Plenty of Atlanta Tickets Available
Oct. 11, 1999
ATLANTA (AP) _ Empty seats are becoming an October tradition at Turner Field.
The Atlanta Braves once again are having a tough time selling tickets to the National League championship series, which opens Tuesday night.
Even with a nasty rivalry brewing against the New York Mets, more than 8,000 tickets were available Monday afternoon for Game 1 at the 50,062-seat ballpark. Nearly 10,000 tickets remained for Game 2 Wednesday.
``If the fans are taking for granted that we're going to make it to the World Series, the Mets may have something to say about that,'' Braves third baseman Chipper Jones said.
It's not a new complaint. Former Braves outfielder David Justice ripped
fans in 1995 for not making enough noise during the World Series against Cleveland. But it seems to be getting worse.
The Braves drew only 39,119 fans to the first game of the division series against Houston _ nearly 11,000 short of capacity and the smallest crowd ever in Atlanta's 44-game postseason history. The second game wasn't much better, with only 41,913 in the seats.

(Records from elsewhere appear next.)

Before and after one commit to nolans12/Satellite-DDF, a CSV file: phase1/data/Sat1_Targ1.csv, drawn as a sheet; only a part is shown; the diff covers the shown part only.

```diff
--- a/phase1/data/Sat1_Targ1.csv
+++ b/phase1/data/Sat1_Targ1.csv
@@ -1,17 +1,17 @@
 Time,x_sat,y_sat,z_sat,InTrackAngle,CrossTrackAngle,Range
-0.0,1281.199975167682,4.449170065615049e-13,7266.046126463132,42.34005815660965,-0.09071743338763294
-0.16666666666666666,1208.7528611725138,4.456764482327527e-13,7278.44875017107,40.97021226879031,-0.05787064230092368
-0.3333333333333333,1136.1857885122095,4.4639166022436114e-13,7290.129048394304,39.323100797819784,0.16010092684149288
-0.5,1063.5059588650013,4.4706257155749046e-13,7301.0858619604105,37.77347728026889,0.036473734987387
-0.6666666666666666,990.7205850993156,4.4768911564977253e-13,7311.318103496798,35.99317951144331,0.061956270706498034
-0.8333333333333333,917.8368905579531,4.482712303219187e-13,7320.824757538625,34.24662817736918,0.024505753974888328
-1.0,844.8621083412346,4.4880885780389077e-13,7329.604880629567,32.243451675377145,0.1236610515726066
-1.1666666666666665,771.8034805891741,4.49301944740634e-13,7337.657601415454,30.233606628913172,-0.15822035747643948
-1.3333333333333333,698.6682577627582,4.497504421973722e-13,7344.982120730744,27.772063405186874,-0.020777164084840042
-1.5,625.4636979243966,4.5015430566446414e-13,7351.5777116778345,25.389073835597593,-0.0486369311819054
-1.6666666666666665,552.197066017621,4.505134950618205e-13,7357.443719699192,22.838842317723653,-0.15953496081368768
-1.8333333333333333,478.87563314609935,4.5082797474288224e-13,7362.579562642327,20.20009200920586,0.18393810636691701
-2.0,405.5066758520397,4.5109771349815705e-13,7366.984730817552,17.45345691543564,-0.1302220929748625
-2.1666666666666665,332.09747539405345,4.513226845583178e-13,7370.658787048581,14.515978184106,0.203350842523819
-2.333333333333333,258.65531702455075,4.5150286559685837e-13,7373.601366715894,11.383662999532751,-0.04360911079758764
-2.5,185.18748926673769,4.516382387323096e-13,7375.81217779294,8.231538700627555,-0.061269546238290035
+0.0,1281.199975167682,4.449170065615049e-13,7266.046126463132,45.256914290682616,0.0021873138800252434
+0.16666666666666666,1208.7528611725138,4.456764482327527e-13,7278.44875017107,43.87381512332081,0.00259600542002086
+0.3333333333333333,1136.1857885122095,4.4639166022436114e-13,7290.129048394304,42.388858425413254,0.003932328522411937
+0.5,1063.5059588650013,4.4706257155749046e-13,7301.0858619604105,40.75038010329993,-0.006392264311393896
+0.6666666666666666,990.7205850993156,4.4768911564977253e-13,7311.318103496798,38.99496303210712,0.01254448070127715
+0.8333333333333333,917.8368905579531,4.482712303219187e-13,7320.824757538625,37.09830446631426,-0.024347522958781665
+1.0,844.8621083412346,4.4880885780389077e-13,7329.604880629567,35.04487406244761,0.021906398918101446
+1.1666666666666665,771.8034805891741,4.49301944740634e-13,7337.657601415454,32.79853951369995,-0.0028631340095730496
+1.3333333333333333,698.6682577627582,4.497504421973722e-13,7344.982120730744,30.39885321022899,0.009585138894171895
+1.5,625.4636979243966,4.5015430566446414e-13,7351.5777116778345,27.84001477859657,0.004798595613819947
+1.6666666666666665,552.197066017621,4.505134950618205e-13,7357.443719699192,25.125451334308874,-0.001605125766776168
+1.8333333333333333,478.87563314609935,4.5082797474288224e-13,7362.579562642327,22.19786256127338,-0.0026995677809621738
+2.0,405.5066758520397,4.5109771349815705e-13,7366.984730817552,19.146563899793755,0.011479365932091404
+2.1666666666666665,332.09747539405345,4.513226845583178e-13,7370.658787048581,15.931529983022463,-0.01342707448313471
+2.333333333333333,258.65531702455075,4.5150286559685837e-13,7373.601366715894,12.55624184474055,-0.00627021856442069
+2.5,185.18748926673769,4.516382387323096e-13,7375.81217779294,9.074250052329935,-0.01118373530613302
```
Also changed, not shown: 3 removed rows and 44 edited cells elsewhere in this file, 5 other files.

David Teske, a fan from Jonesboro, said the 4 p.m. EDT game times against Houston hurt attendance. It's hard for working fans to attend afternoon games on the weekdays, he said.
Other fans see the empty seats as a symptom of the Braves' success.
``I think the fans are getting a little complacent,'' said Vicki Reidy of Newnan, who bought tickets for Game 1 on her lunch break Monday. ``They're used to winning, and they like to wait until the end before they show up.''
The lukewarm support in the playoffs follows what may have been one of the Braves' most exciting seasons.
With Andres Galarraga recovering from cancer and Javy Lopez still out with a knee injury, the Braves managed to fight off the hard-charging Mets in the final week of the season. They won more than 100 games for the third straight year.
``I guess I was a little spoiled playing in St. Louis the last few years,'' Braves right fielder Brian Jordan said. ``Those are true baseball fans. Win, lose or draw, they were always there. To come here and be in the postseason and not have sellouts is surprising.''
Braves officials still thought tickets for Game 1 will sell out by Tuesday. Paul Adams, director of tickets sales, said 2,500 tickets sold Monday morning.
``I think Atlanta fans are going to rise to the occasion,'' he said.
Steven Fortt, a New York Yankees fan who lives in Atlanta, said he wasn't going to any playoff games because of the expensive tickets. Reserved seats are $45, and box seats are $60.
But Leetha Hayes of Chamblee said the Braves don't have the same magic they had in 1991, when they went from worst to first in a single season and extended the World Series to seven games beforing losing to Minnesota.
``I was a fan at one time when they had Deion (Sanders) and Fred McGriff,'' she said. ``After they traded them away, it hasn't been the same.''